I already thought Washington, DC was a virtual world anyway.

User Journal

Journal Journal: Oracle's Second Bid for BEA Succeeds

On the heels of news that Sun has acquired MySQL, it seems that Oracle has succeeded in its efforts to slurp up middleware maker BEA for US$8.5 billion, or $19.375 per share. What this means for rival IBM and its WebSphere product is unclear, as is the impact that this merger will have on the future of enterprise computing. Oracle has been on a march in recent years to acquire more a

Nanowires Boost Laptop Battery Life to 20 Hours 238

brianmed writes to tell us that Stanford researchers have created a new use for silicon nanowires that promise to reinvent lithium-ion batteries. "The new version, developed through research led by Yi Cui, assistant professor of materials science and engineering, produces 10 times the amount of electricity of existing lithium-ion, known as Li-ion, batteries. A laptop that now runs on battery for two hours could operate for 20 hours, a boon to ocean-hopping business travelers. [...] The lithium is stored in a forest of tiny silicon nanowires, each with a diameter one-thousandth the thickness of a sheet of paper. The nanowires inflate four times their normal size as they soak up lithium.

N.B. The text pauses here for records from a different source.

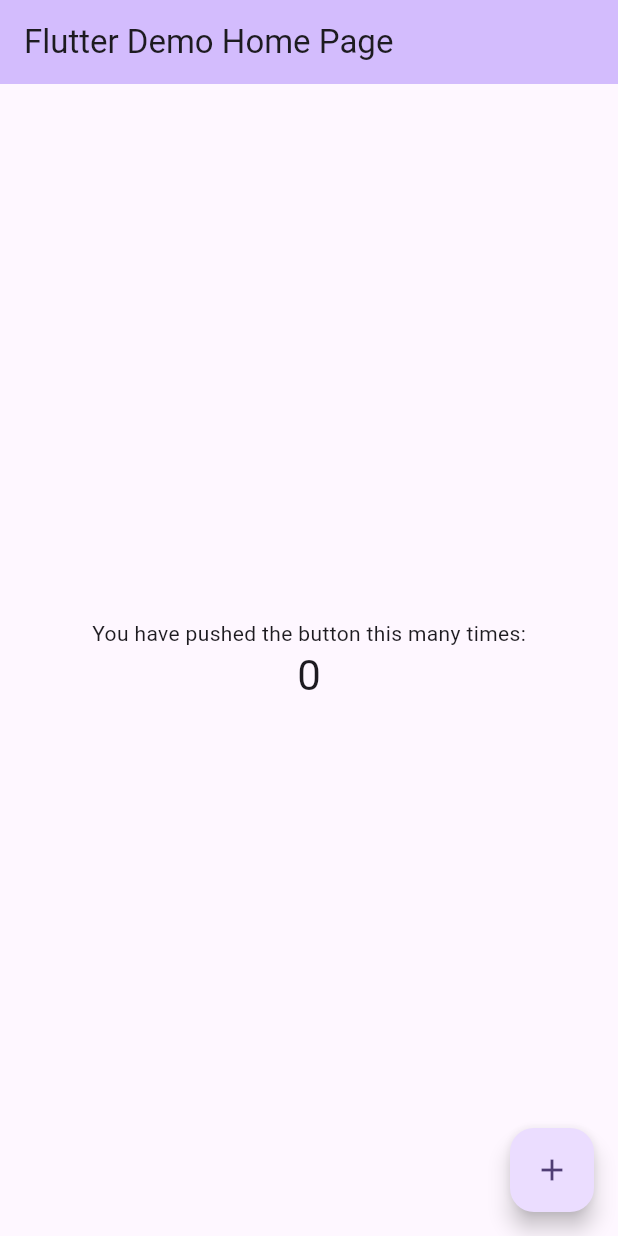
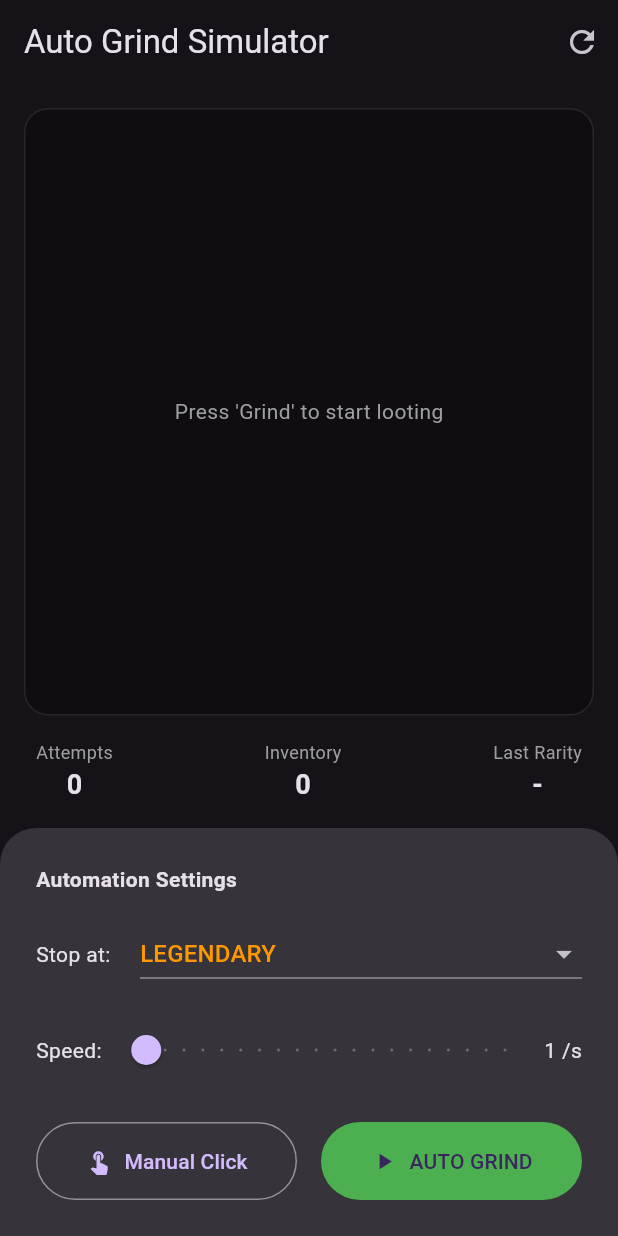
Before and after one commit to could-ai/019aea7d-b946-7dc2-8b04-3a71d5602754, a Flutter app: the screen it shows after launch, on a phone screen of 412 x 824 dp. Run offline on Flutter 3.47's test engine with Material 3 defaults, Android fonts, the phone set to English and light mode, and no system bars.

Commit message:
Initialize MaterialApp with dark theme and route to GrindingSimulator; Create GrindingSimulator widget with game logic, loot generation, and automation controls

```diff
--- /dev/null
+++ b/usr/lib/grinding_simulator.dart
@@ -0,0 +1,356 @@
+import 'dart:async';
+import 'dart:math';
+import 'package:flutter/material.dart';
+
+// --- Models ---
+
+enum Rarity {
+  common,
+  uncommon,
+  rare,
+  epic,
+  legendary,
+}
+
+class LootItem {
+  final String name;
+  final Rarity rarity;
+  final Color color;
+  final IconData icon;
+
+  LootItem({
+    required this.name,
+    required this.rarity,
+    required this.color,
+    required this.icon,
+  });
+}
+
+// --- Logic ---
+
+class GameLogic {
+  static final Random _random = Random();
+
+  static LootItem generateLoot() {
+    double roll = _random.nextDouble(); // 0.0 to 1.0
+
+    if (roll < 0.01) { // 1%
+      return LootItem(name: "Ancient Dragon Sword", rarity: Rarity.legendary, color: Colors.orange, icon: Icons.auto_awesome);
+    } else if (roll < 0.05) { // 4%
+      return LootItem(name: "Void Armor", rarity: Rarity.epic, color: Colors.purpleAccent, icon: Icons.shield);
+    } else if (roll < 0.15) { // 10%
+      return LootItem(name: "Golden Ring", rarity: Rarity.rare, color: Colors.blue, icon: Icons.diamond);
+    } else if (roll < 0.40) { // 25%
+      return LootItem(name: "Iron Dagger", rarity: Rarity.uncommon, color: Colors.green, icon: Icons.hardware);
+    } else { // 60%
+      return LootItem(name: "Broken Rock", rarity: Rarity.common, color: Colors.grey, icon: Icons.terrain);
+    }
+  }
+}
+
+// --- UI ---
+
+class GrindingSimulator extends StatefulWidget {
+  const GrindingSimulator({super.key});
+
+  @override
+  State<GrindingSimulator> createState() => _GrindingSimulatorState();
+}
+
+class _GrindingSimulatorState extends State<GrindingSimulator> {
+  // State
+  LootItem? _currentLoot;
+  List<LootItem> _inventory = [];
+  int _attempts = 0;
+  bool _isAutoGrinding = false;
+  Timer? _grindTimer;
+
+  // Settings
+  Rarity _targetRarity = Rarity.legendary;
+  double _speed = 1.0; // Actions per second (approx)
+
+  @override
+  void dispose() {
+    _grindTimer?.cancel();
+    super.dispose();
+  }
+
+  void _performAction() {
+    setState(() {
+      _attempts++;
+      _currentLoot = GameLogic.generateLoot();
+      if (_currentLoot != null) {
+        // Keep only last 50 items to prevent memory issues in this demo
+        if (_inventory.length > 50) _inventory.removeAt(0);
+        _inventory.add(_currentLoot!);
+      }
+    });
+
+    _checkStopCondition();
+  }
+
+  void _checkStopCondition() {
+    if (_isAutoGrinding && _currentLoot != null) {
+      if (_currentLoot!.rarity == _targetRarity ||
+          _currentLoot!.rarity.index > _targetRarity.index) {
+        // Found target or better!
+        _stopGrinding();
+        _showSuccessDialog();
+      }
+    }
+  }
+
+  void _toggleGrinding() {
+    if (_isAutoGrinding) {
+      _stopGrinding();
+    } else {
+      _startGrinding();
+    }
+  }
+
+  void _startGrinding() {
+    setState(() {
+      _isAutoGrinding = true;
+    });
+
+    // Convert speed (actions/sec) to duration
+    int milliseconds = (1000 / _speed).round();
+    if (milliseconds < 50) milliseconds = 50; // Cap max speed
+
+    _grindTimer = Timer.periodic(Duration(milliseconds: milliseconds), (timer) {
+      _performAction();
+    });
+  }
+
+  void _stopGrinding() {
+    _grindTimer?.cancel();
+    setState(() {
+      _isAutoGrinding = false;
+    });
+  }
+
+  void _resetStats() {
+    _stopGrinding();
+    setState(() {
+      _attempts = 0;
+      _inventory.clear();
+      _currentLoot = null;
+    });
+  }
+
+  void _showSuccessDialog() {
+    showDialog(
+      context: context,
+      builder: (context) => AlertDialog(
+        title: const Text("Target Acquired!"),
+        content: Column(
+          mainAxisSize: MainAxisSize.min,
+          children: [
+            Icon(_currentLoot!.icon, size: 64, color: _currentLoot!.color),
+            const SizedBox(height: 16),
+            Text("Found: ${_currentLoot!.name}", style: const TextStyle(fontSize: 18, fontWeight: FontWeight.bold)),
+            Text("Rarity: ${_currentLoot!.rarity.name.toUpperCase()}", style: TextStyle(color: _currentLoot!.color)),
+            const SizedBox(height: 8),
+            Text("Total Attempts: $_attempts"),
+          ],
+        ),
+        actions: [
+          TextButton(
+            onPressed: () => Navigator.pop(context),
+            child: const Text("Awesome"),
+          ),
+        ],
+      ),
+    );
+  }
+
+  @override
+  Widget build(BuildContext context) {
+    return Scaffold(
+      appBar: AppBar(
+        title: const Text("Auto Grind Simulator"),
+        actions: [
+          IconButton(
+            icon: const Icon(Icons.refresh),
+            onPressed: _resetStats,
+            tooltip: "Reset",
+          )
+        ],
+      ),
+      body: Column(
+        children: [
+          // --- Game View Area ---
+          Expanded(
+            flex: 4,
+            child: Container(
+              margin: const EdgeInsets.all(16),
+              decoration: BoxDecoration(
+                color: Colors.black26,
+                borderRadius: BorderRadius.circular(16),
+                border: Border.all(color: Colors.white10),
+              ),
+              child: Center(
+                child: _currentLoot == null
+                    ? const Text("Press 'Grind' to start looting", style: TextStyle(color: Colors.grey))
+                    : Column(
+                        mainAxisAlignment: MainAxisAlignment.center,
+                        children: [
+                          TweenAnimationBuilder(
+                            tween: Tween<double>(begin: 0, end: 1),
+                            duration: const Duration(milliseconds: 300),
+                            builder: (context, value, child) {
+                              return Transform.scale(
+                                scale: value,
+                                child: Icon(
+                                  _currentLoot!.icon,
+                                  size: 100,
+                                  color: _currentLoot!.color,
+                                ),
+                              );
+                            },
+                          ),
+                          const SizedBox(height: 16),
+                          Text(
+                            _currentLoot!.name,
+                            style: TextStyle(
+                              fontSize: 24,
+                              fontWeight: FontWeight.bold,
+                              color: _currentLoot!.color,
+                              shadows: [
+                                Shadow(blurRadius: 10, color: _currentLoot!.color.withOpacity(0.5))
+                              ],
+                            ),
+                          ),
+                          Text(
+                            _currentLoot!.rarity.name.toUpperCase(),
+                            style: const TextStyle(letterSpacing: 2, fontSize: 12),
+                          ),
+                        ],
+                      ),
+              ),
+            ),
+          ),
+
+          // --- Stats Area ---
+          Padding(
+            padding: const EdgeInsets.symmetric(horizontal: 24.0),
+            child: Row(
+              mainAxisAlignment: MainAxisAlignment.spaceBetween,
+              children: [
+                _buildStatCard("Attempts", "$_attempts"),
+                _buildStatCard("Inventory", "${_inventory.length}"),
+                _buildStatCard("Last Rarity", _currentLoot?.rarity.name.toUpperCase() ?? "-"),
+              ],
+            ),
+          ),
+
+          const SizedBox(height: 16),
+
+          // --- Control Panel ---
+          Container(
+            padding: const EdgeInsets.all(24),
+            decoration: BoxDecoration(
+              color: Theme.of(context).colorScheme.surfaceContainerHighest,
+              borderRadius: const BorderRadius.vertical(top: Radius.circular(24)),
+            ),
+            child: Column(
+              crossAxisAlignment: CrossAxisAlignment.stretch,
+              children: [
+                const Text("Automation Settings", style: TextStyle(fontWeight: FontWeight.bold)),
+                const SizedBox(height: 16),
+
+                // Target Selector
+                Row(
+                  children: [
+                    const Text("Stop at: "),
+                    const SizedBox(width: 16),
+                    Expanded(
+                      child: DropdownButton<Rarity>(
+                        value: _targetRarity,
+                        isExpanded: true,
+                        items: Rarity.values.map((r) {
+                          Color color;
+                          switch(r) {
+                            case Rarity.legendary: color = Colors.orange; break;
+                            case Rarity.epic: color = Colors.purpleAccent; break;
+                            case Rarity.rare: color = Colors.blue; break;
+                            case Rarity.uncommon: color = Colors.green; break;
+                            default: color = Colors.grey;
+                          }
+                          return DropdownMenuItem(
+                            value: r,
+                            child: Text(r.name.toUpperCase(), style: TextStyle(color: color)),
+                          );
+                        }).toList(),
+                        onChanged: (value) {
+                          if (value != null) setState(() => _targetRarity = value);
+                        },
+                      ),
+                    ),
+                  ],
+                ),
+
+                const SizedBox(height: 16),
+
+                // Speed Slider
+                Row(
+                  children: [
+                    const Text("Speed: "),
+                    Expanded(
+                      child: Slider(
+                        value: _speed,
+                        min: 1.0,
+                        max: 20.0,
+                        divisions: 19,
+                        label: "${_speed.toInt()} x/sec",
+                        onChanged: _isAutoGrinding ? null : (value) => setState(() => _speed = value),
+                      ),
+                    ),
+                    Text("${_speed.toInt()} /s"),
+                  ],
+                ),
+
+                const SizedBox(height: 24),
+
+                // Action Buttons
+                Row(
+                  children: [
+                    Expanded(
+                      child: OutlinedButton.icon(
+                        onPressed: _isAutoGrinding ? null : _performAction,
+                        icon: const Icon(Icons.touch_app),
+                        label: const Text("Manual Click"),
+                        style: OutlinedButton.styleFrom(padding: const EdgeInsets.symmetric(vertical: 16)),
+                      ),
+                    ),
+                    const SizedBox(width: 16),
+                    Expanded(
+                      child: FilledButton.icon(
+                        onPressed: _toggleGrinding,
+                        icon: Icon(_isAutoGrinding ? Icons.stop : Icons.play_arrow),
+                        label: Text(_isAutoGrinding ? "STOP" : "AUTO GRIND"),
+                        style: FilledButton.styleFrom(
+                          padding: const EdgeInsets.symmetric(vertical: 16),
+                          backgroundColor: _isAutoGrinding ? Colors.redAccent : Colors.green,
+                        ),
+                      ),
+                    ),
+                  ],
+                ),
+              ],
+            ),
+          ),
+        ],
+      ),
+    );
+  }
+
+  Widget _buildStatCard(String label, String value) {
+    return Column(
+      children: [
+        Text(label, style: const TextStyle(color: Colors.grey, fontSize: 12)),
+        Text(value, style: const TextStyle(fontSize: 18, fontWeight: FontWeight.bold)),
+      ],
+    );
+  }
+}
--- a/usr/lib/main.dart
+++ b/usr/lib/main.dart
@@ -1,4 +1,5 @@
 import 'package:flutter/material.dart';
+import 'grinding_simulator.dart';
 
 void main() {
   runApp(const MyApp());
@@ -7,117 +8,22 @@ void main() {
 class MyApp extends StatelessWidget {
   const MyApp({super.key});
 
-  // This widget is the root of your application.
   @override
   Widget build(BuildContext context) {
     return MaterialApp(
-      title: 'Flutter Demo',
+      title: 'Auto Grind Simulator',
       debugShowCheckedModeBanner: false,
       theme: ThemeData(
-        // This is the theme of your application.
-        //
-        // TRY THIS: Try running your application with "flutter run". You'll see
-        // the application has a purple toolbar. Then, without quitting the app,
-        // try changing the seedColor in the colorScheme below to Colors.green
-        // and then invoke "hot reload" (save your changes or press the "hot
-        // reload" button in a Flutter-supported IDE, or press "r" if you used
-        // the command line to start the app).
-        //
-        // Notice that the counter didn't reset back to zero; the application
-        // state is not lost during the reload. To reset the state, use hot
-        // restart instead.
-        //
-        // This works for code too, not just values: Most code changes can be
-        // tested with just a hot reload.
-        colorScheme: ColorScheme.fromSeed(seedColor: Colors.deepPurple),
+        colorScheme: ColorScheme.fromSeed(
+          seedColor: Colors.deepPurple,
+          brightness: Brightness.dark,
+        ),
+        useMaterial3: true,
       ),
       initialRoute: '/',
       routes: {
-        '/': (context) => const MyHomePage(title: 'Flutter Demo Home Page'),
+        '/': (context) => const GrindingSimulator(),
       },
     );
   }
 }
-
-class MyHomePage extends StatefulWidget {
-  const MyHomePage({super.key, required this.title});
-
-  // This widget is the home page of your application. It is stateful, meaning
-  // that it has a State object (defined below) that contains fields that affect
-  // how it looks.
-
-  // This class is the configuration for the state. It holds the values (in this
-  // case the title) provided by the parent (in this case the App widget) and
-  // used by the build method of the State. Fields in a Widget subclass are
-  // always marked "final".
-
-  final String title;
-
-  @override
-  State<MyHomePage> createState() => _MyHomePageState();
-}
-
-class _MyHomePageState extends State<MyHomePage> {
-  int _counter = 0;
-
-  void _incrementCounter() {
-    setState(() {
-      // This call to setState tells the Flutter framework that something has
-      // changed in this State, which causes it to rerun the build method below
-      // so that the display can reflect the updated values. If we changed
-      // _counter without calling setState(), then the build method would not be
-      // called again, and so nothing would appear to happen.
-      _counter++;
-    });
-  }
-
-  @override
-  Widget build(BuildContext context) {
-    // This method is rerun every time setState is called, for instance as done
-    // by the _incrementCounter method above.
-    //
-    // The Flutter framework has been optimized to make rerunning build methods
-    // fast, so that you can just rebuild anything that needs updating rather
-    // than having to individually change instances of widgets.
-    return Scaffold(
-      appBar: AppBar(
-        // TRY THIS: Try changing the color here to a specific color (to
-        // Colors.amber, perhaps?) and trigger a hot reload to see the AppBar
-        // change color while the other colors stay the same.
-        backgroundColor: Theme.of(context).colorScheme.inversePrimary,
-        // Here we take the value from the MyHomePage object that was created by
-        // the App.build method, and use it to set our appbar title.
-        title: Text(widget.title),
-      ),
-      body: Center(
-        // Center is a layout widget. It takes a single child and positions it
-        // in the middle of the parent.
-        child: Column(
-          // Column is also a layout widget. It takes a list of children and
-          // arranges them vertically. By default, it sizes itself to fit its
-          // children horizontally, and tries to be as tall as its parent.
-          //
-          // Column has various properties to control how it sizes itself and
-          // how it positions its children. Here we use mainAxisAlignment to
-          // center the children vertically; the main axis here is the vertical
-          // axis because Columns are vertical (the cross axis would be
-          // horizontal).
-          //
-          // TRY THIS: Invoke "debug painting" (choose the "Toggle Debug Paint"
-          // action in the IDE, or press "p" in the console), to see the
-          // wireframe for each widget.
-          mainAxisAlignment: MainAxisAlignment.center,
-          children: <Widget>[
-            const Text('You have pushed the button this many times:'),
-            Text('$_counter', style: Theme.of(context).textTheme.headlineMedium),
-          ],
-        ),
-      ),
-      floatingActionButton: FloatingActionButton(
-        onPressed: _incrementCounter,
-        tooltip: 'Increment',
-        child: const Icon(Icons.add),
-      ), // This trailing comma makes auto-formatting nicer for build methods.
-    );
-  }
-}
```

But, unlike other silicon shapes, they do not fracture."

Powerful Supernova May Be Related To Death Spasms of First Stars 136

necro81 writes "The New York Times is reporting on a discovery from a team of UC Berkley researchers, who may have discovered the brightest stellar explosion ever observed. Observations of the cataclysmic explosion of a 100- to 200-solar-mass star began last September, based on data from the Chandra X-ray Observatory. The researchers believe that the explosion is similar to the death spasms of the first stars in the universe. The super-massive star's collapse is believed to have been so energetic as to create unstable electron-positron pairs that tore the star apart before it could collapse into a black hole — seeding the universe with heavier elements."
The Internet

Submission + - Teens Protecting Their Online Profiles

Thib writes: A study from the Pew Internet and American Life Project reveals that the majority of teens pay attention to what they are exposing about themselves in their online profiles on social networking communities like Facebook. For instance, while many routinely use their first name or include a picture, 'fewer than a third of teens with profiles use their last names, and a similar number include their e-mail addresses. Only 2 percent list their cell phone numbers.' The study comes among growing think-of-the-children brouhaha in state legislatures about the dangers of online predators. From the article: 'According to Pew, 45 percent of online teens do not have profiles at all, a figure that contradicts widespread perceptions that the nation's youths are continually on MySpace.'

People are always available for work in the past tense.